You’ve heard sayings like “The best offense is a good defense”, right? Here’s a new one to add to the list: “The best daily plans come from weekly planning.”
To achieve any significant goal, you need to look beyond the day-to-day cycle of actions and reactions and make a larger plan. These five steps will help you get more out of your weekly planning sessions, and then extend the benefits to your daily life:
- Review What Matters Most
Your life should include the things you value. Time with family and friends, developing your hobbies and interests, and building your career to support it all—these actions succeed when they draw on your deepest motivations. Tasks imposed from outside this core set of values are the tasks you’re most likely to delay or ignore. As you begin your weekly planning session, take a moment to review what matters most to you.
- Evaluate Last Week
Evaluate the balance between each area of your life, how you’re spending time on work, relationships, and personal development. Did you take on too much this week? How could last week have been more successful? Do you need to delegate more tasks? These questions and others like them let you shape your task lists for the coming week.
- Check the Master Task List
Take a look at any goals you’re tracking on your Master Task List, and review the results from last week. Your Master Task List should have all your recurring tasks for the week listed, such as your carpool schedule or routine weekly work meetings. With all these written down, you won’t double-book yourself when drafting your daily plans.
- Complete Your Weekly Compass Card
Completing a Weekly Compass Card is a great way to focus on what matters most.
Each card has a space for you to list all the roles in your life, from friend to parent, from co-worker to volunteer. Beneath each role, there is space to list out the goals and tasks you need to accomplish this week in that role. As the name implies, completing the Weekly Compass Card helps keep outside demands and personal distractions from pulling you off course as you work toward your goals.
- Schedule the “Big Rocks”
It’s a classic object lesson: you can’t fit big rocks into a jar full of sand, but put the big rocks in first, and you can fill up the space around them. Keep this principle in mind as you commit tasks to your planner pages. At this point, you have your Master Task List and Weekly Compass Tasks ready to schedule. Once those are in, you can plan your other important and fulfilling activities to round out your week.

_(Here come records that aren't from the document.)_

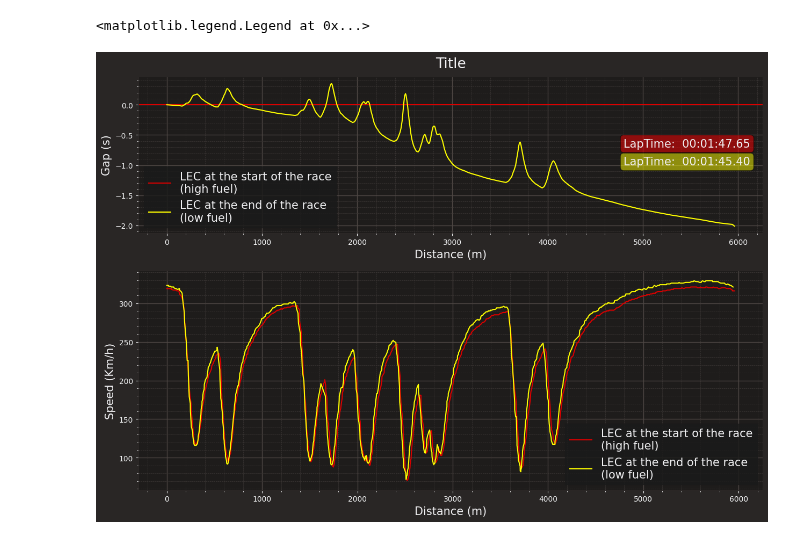
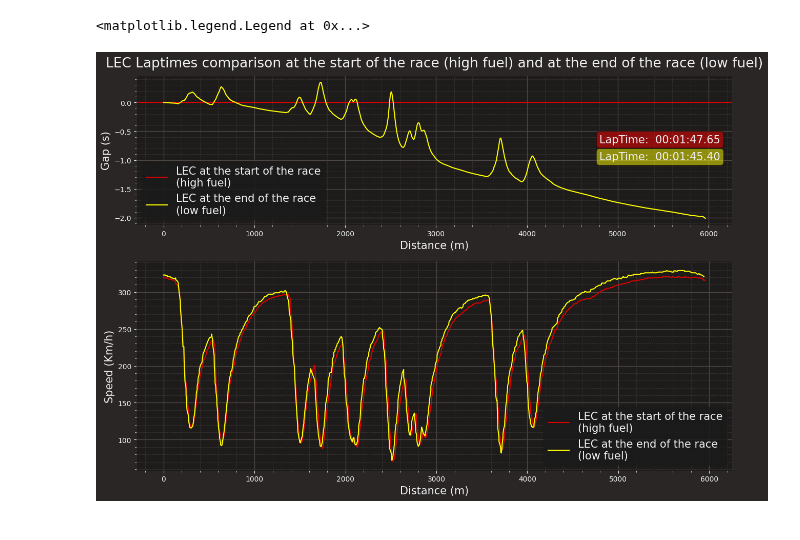
Before and after one commit to Rick8998/Baku2023F1, a Jupyter notebook: SessionsAnalysis/fuel_diff_laptimes.ipynb, the cells around one changed output. Drawn from its saved outputs; the diff is of its cells as text; code cells hidden in the pictures.

```diff
--- a/SessionsAnalysis/fuel_diff_laptimes.ipynb
+++ b/SessionsAnalysis/fuel_diff_laptimes.ipynb
@@ -35,37 +28,37 @@ telemetry_last_lap = last_lap.get_telemetry().add_distance()
 delta_time, ref_tel, compare_tel = utils.delta_time(first_real_lap, last_lap)
 # %%
 plot_size = [15, 10]
-plot_title = f"Title"
+plot_title = f"{driver} Laptimes comparison at the start of the race (high fuel)\nand at the end of the race (low fuel)"
 plot_ratios = [0.5, 0.7]
 plotting.setup_mpl()
 # Make plot a bit bigger
 plt.rcParams['figure.figsize'] = plot_size
 
 # Create subplots with different sizes
 fig, ax = plt.subplots(2, gridspec_kw={'height_ratios': plot_ratios})
 
 ax[0].title.set_text(plot_title)
 
 # Delta line
 ax[0].axhline(0, color=ff1.plotting.team_color("Ferrari"), label = driver+ " at the start of the race\n(high fuel)")
 ax[0].plot(ref_tel['Distance'], delta_time, color="yellow", label= driver+ " at the end of the race\n(low fuel)")
 ax[0].set_ylabel("Gap (s)", fontsize = 10)
 ax[0].set_xlabel("Distance (m)", fontsize=10)
 ax[0].yaxis.label.set_size(15)
 ax[0].xaxis.label.set_size(15)
 ax[0].text(x=4800, y = -0.7, s = f"LapTime: {str(first_real_lap.LapTime)[12:24]}", fontsize=15, bbox=dict(boxstyle='round', facecolor='red', alpha=0.5))
 ax[0].text(x=4800, y = -1.0, s = f"LapTime: {str(last_lap.LapTime)[12:24]}", fontsize=15, bbox=dict(boxstyle='round', facecolor='yellow', alpha=0.5))
 ax[0].legend(loc="lower left", prop={'size': 15})
 
 
 # Speed trace
 ax[1].plot(telemetry_first_lap['Distance'], telemetry_first_lap['Speed'], label=driver+ " at the start of the race\n(high fuel)", color=ff1.plotting.team_color("Ferrari"))
 ax[1].plot(telemetry_last_lap['Distance'], telemetry_last_lap['Speed'], label=driver+" at the end of the race\n(low fuel)", color="yellow")
 ax[1].set_ylabel("Speed (Km/h)", fontsize=10)
 ax[1].set_xlabel("Distance (m)", fontsize=10)
 ax[1].yaxis.label.set_size(15)
 ax[1].xaxis.label.set_size(15)
 ax[1].legend(loc="lower right", prop={'size': 15})
 # %% [output]
 <matplotlib.legend.Legend at 0x...>
-[figure, old version]
+[figure, new version]
```
Also changed, not shown: parts of 1 cell of this notebook.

As you develop strong weekly planning sessions, your life will have a new sense of perspective. A good weekly plan helps you see past the daily grind to where life’s milestones await. And that perspective makes all the difference.